=== Requirement ===
Give back an exact copy of the listing that follows, without the pictures.

=== Input records ===

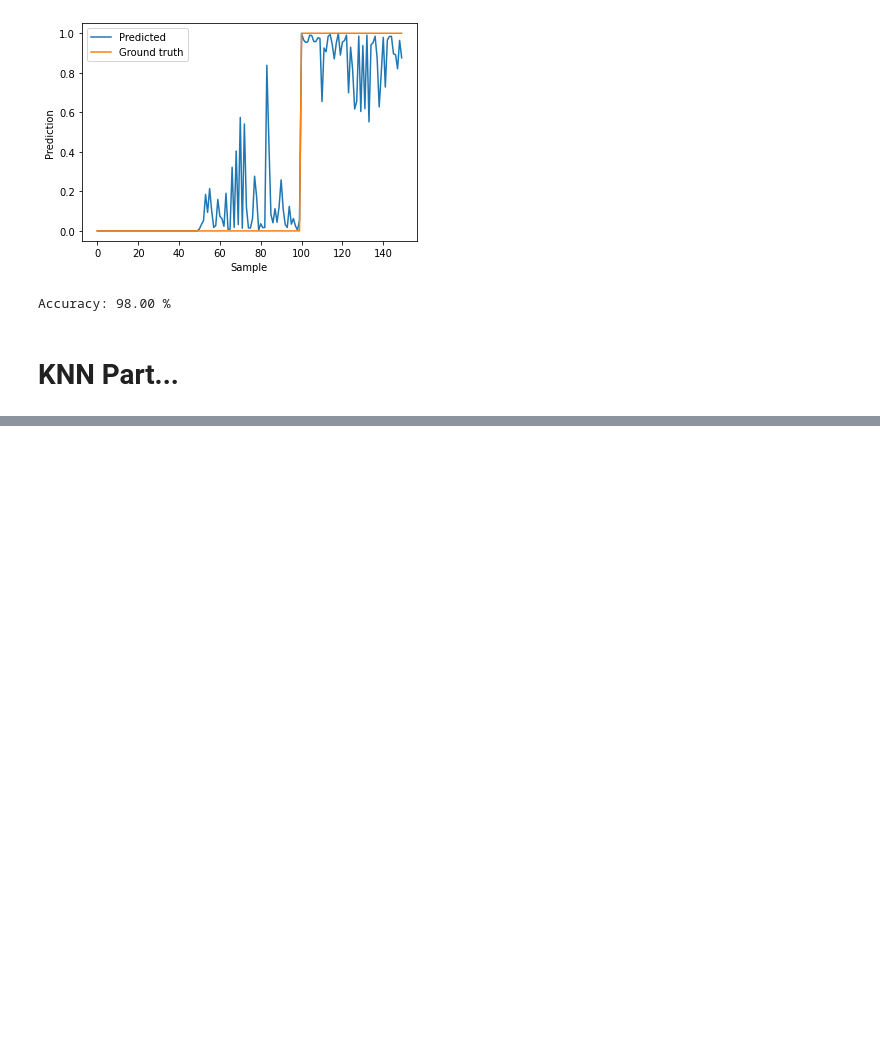
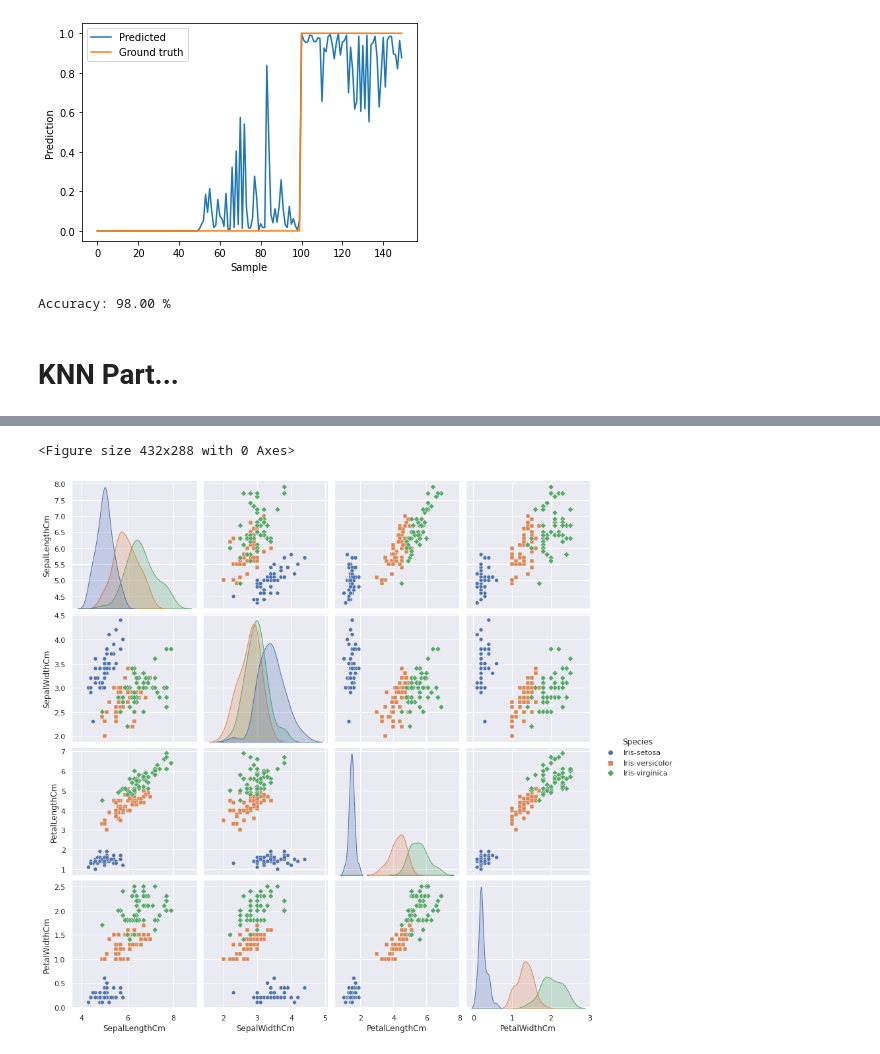
Before and after one commit to macruga/predictive-analytics, a Jupyter notebook: Iris_Classification_part_2.ipynb, the cells around one changed output, grey strips where cells are left out. Cells and saved outputs as stored; diff of their text form; code cells hidden in the pictures; blank space fills up the shorter version.

```diff
--- a/Iris_Classification_part_2.ipynb
+++ b/Iris_Classification_part_2.ipynb
@@ -272,0 +326,7 @@ from mpl_toolkits.mplot3d import Axes3D
+# %%
+plt.figure()
+sns.pairplot(dataset.drop("Id", axis=1), hue = "Species", size=3, markers=["o", "s", "D"])
+plt.show()
+# %% [output]
+<Figure size 432x288 with 0 Axes>
+[figure, added]
```
Also changed, not shown: parts of 22 cells of this notebook.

=== Task output ===
Before and after one commit to macruga/predictive-analytics, a Jupyter notebook: Iris_Classification_part_2.ipynb, the cells around one changed output, grey strips where cells are left out. Cells and saved outputs as stored; diff of their text form; code cells hidden in the pictures; blank space fills up the shorter version.

```diff
--- a/Iris_Classification_part_2.ipynb
+++ b/Iris_Classification_part_2.ipynb
@@ -272,0 +326,7 @@ from mpl_toolkits.mplot3d import Axes3D
+# %%
+plt.figure()
+sns.pairplot(dataset.drop("Id", axis=1), hue = "Species", size=3, markers=["o", "s", "D"])
+plt.show()
+# %% [output]
+<Figure size 432x288 with 0 Axes>
+[figure, added]
```
Also changed, not shown: parts of 22 cells of this notebook.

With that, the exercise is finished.